---- Input data
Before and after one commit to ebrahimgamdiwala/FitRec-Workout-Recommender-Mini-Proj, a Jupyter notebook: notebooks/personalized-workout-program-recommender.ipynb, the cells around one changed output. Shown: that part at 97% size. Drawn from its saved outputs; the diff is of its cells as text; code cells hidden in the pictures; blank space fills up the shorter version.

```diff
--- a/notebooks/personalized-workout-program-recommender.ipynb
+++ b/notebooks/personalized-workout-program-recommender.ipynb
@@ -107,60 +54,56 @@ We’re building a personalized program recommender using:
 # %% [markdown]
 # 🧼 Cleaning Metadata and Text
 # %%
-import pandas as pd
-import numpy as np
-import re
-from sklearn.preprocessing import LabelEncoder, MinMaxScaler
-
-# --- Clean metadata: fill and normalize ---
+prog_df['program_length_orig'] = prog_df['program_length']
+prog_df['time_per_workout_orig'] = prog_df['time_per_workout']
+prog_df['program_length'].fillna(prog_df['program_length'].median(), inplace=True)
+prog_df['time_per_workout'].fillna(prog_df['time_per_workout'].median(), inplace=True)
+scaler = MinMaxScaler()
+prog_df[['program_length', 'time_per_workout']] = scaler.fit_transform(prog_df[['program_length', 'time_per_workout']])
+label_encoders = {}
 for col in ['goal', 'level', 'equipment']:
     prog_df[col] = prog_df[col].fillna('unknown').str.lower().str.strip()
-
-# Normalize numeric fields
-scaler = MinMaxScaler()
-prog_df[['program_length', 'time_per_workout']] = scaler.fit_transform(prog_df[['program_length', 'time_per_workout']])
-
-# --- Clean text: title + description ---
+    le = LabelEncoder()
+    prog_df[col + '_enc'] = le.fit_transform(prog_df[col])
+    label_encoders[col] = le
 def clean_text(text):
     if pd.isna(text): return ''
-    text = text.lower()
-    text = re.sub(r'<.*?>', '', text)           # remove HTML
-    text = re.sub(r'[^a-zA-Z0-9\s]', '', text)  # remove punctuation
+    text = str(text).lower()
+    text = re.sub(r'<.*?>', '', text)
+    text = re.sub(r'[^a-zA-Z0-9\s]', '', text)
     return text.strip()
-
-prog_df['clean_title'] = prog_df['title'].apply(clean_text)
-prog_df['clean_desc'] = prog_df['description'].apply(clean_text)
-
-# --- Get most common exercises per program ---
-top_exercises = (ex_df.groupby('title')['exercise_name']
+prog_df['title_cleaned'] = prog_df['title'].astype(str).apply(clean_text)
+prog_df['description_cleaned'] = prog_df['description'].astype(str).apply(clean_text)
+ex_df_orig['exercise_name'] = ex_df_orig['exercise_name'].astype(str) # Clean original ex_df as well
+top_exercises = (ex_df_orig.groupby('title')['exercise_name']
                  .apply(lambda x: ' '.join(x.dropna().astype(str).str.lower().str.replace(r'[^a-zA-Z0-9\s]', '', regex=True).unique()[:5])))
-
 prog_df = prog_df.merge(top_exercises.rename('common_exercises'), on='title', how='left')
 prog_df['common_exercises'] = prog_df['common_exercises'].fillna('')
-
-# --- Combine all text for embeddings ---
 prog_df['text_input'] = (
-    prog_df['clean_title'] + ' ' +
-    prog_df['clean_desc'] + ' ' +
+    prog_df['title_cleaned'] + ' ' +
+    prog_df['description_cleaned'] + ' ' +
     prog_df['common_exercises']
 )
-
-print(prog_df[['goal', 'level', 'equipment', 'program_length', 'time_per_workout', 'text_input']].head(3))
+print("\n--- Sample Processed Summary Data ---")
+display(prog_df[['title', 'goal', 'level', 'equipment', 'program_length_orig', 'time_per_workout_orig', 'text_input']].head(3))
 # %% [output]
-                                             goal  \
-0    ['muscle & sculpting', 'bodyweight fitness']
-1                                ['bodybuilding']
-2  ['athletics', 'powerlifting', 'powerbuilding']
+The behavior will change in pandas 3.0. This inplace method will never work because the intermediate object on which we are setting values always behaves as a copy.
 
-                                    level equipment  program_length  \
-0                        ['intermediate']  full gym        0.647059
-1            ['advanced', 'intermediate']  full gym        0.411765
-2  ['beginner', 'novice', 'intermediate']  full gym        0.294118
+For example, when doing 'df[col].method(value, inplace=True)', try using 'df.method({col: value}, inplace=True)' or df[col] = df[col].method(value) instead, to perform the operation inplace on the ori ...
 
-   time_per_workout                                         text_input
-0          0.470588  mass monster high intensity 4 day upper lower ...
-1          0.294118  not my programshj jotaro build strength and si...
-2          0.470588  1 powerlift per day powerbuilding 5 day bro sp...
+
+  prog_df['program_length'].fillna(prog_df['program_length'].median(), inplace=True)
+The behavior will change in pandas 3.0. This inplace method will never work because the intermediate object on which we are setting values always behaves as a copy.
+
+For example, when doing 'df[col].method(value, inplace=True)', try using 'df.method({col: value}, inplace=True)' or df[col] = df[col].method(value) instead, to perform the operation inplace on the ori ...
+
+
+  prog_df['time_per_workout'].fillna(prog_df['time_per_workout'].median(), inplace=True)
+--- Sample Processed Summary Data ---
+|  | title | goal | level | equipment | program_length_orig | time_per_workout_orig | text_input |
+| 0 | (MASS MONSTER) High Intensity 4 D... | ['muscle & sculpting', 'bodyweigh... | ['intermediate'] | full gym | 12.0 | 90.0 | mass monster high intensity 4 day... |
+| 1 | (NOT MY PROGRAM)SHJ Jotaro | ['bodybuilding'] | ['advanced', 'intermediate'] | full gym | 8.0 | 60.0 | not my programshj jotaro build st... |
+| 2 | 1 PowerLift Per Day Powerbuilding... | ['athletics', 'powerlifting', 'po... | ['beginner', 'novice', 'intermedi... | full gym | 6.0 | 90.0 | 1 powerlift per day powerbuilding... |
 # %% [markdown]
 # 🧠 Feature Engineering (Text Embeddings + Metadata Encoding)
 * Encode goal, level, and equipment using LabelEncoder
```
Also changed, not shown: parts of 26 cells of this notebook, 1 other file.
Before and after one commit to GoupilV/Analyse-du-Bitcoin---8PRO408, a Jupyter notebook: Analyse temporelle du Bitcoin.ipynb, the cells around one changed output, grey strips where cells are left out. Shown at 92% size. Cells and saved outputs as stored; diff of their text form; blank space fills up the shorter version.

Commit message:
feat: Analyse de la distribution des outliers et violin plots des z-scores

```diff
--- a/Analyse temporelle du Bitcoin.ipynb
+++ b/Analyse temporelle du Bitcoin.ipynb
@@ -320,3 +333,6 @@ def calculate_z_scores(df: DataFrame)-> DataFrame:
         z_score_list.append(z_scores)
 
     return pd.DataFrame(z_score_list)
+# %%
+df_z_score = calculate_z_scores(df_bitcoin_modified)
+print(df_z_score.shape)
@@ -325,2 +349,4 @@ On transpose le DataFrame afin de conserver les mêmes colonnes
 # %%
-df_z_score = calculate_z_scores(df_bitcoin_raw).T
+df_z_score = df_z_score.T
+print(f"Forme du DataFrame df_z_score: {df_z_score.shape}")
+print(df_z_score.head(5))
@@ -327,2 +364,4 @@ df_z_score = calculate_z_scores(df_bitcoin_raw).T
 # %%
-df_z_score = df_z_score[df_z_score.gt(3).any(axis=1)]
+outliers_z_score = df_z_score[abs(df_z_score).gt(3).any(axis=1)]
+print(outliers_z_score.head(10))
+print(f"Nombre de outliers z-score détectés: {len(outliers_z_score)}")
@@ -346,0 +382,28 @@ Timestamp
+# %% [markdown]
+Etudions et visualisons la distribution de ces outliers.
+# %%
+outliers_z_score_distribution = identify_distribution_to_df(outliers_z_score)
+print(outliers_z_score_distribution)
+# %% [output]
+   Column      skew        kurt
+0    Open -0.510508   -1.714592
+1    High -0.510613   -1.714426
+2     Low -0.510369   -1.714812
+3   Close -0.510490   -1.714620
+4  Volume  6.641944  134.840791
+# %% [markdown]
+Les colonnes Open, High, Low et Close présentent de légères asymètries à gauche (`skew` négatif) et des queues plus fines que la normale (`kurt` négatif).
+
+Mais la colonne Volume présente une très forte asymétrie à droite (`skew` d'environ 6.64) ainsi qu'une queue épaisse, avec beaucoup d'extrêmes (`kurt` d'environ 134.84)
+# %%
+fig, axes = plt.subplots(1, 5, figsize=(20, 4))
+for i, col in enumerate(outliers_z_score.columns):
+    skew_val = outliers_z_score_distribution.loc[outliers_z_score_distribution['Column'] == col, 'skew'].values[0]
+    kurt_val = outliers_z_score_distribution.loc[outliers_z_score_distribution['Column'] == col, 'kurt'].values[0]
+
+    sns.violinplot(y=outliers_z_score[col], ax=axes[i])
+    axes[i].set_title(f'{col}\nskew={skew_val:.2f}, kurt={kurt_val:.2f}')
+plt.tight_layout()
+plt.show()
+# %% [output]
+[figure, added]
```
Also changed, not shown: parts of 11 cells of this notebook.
--------
Task
Report only how many lines in the entries contain "DataFrame".

Exercise response
4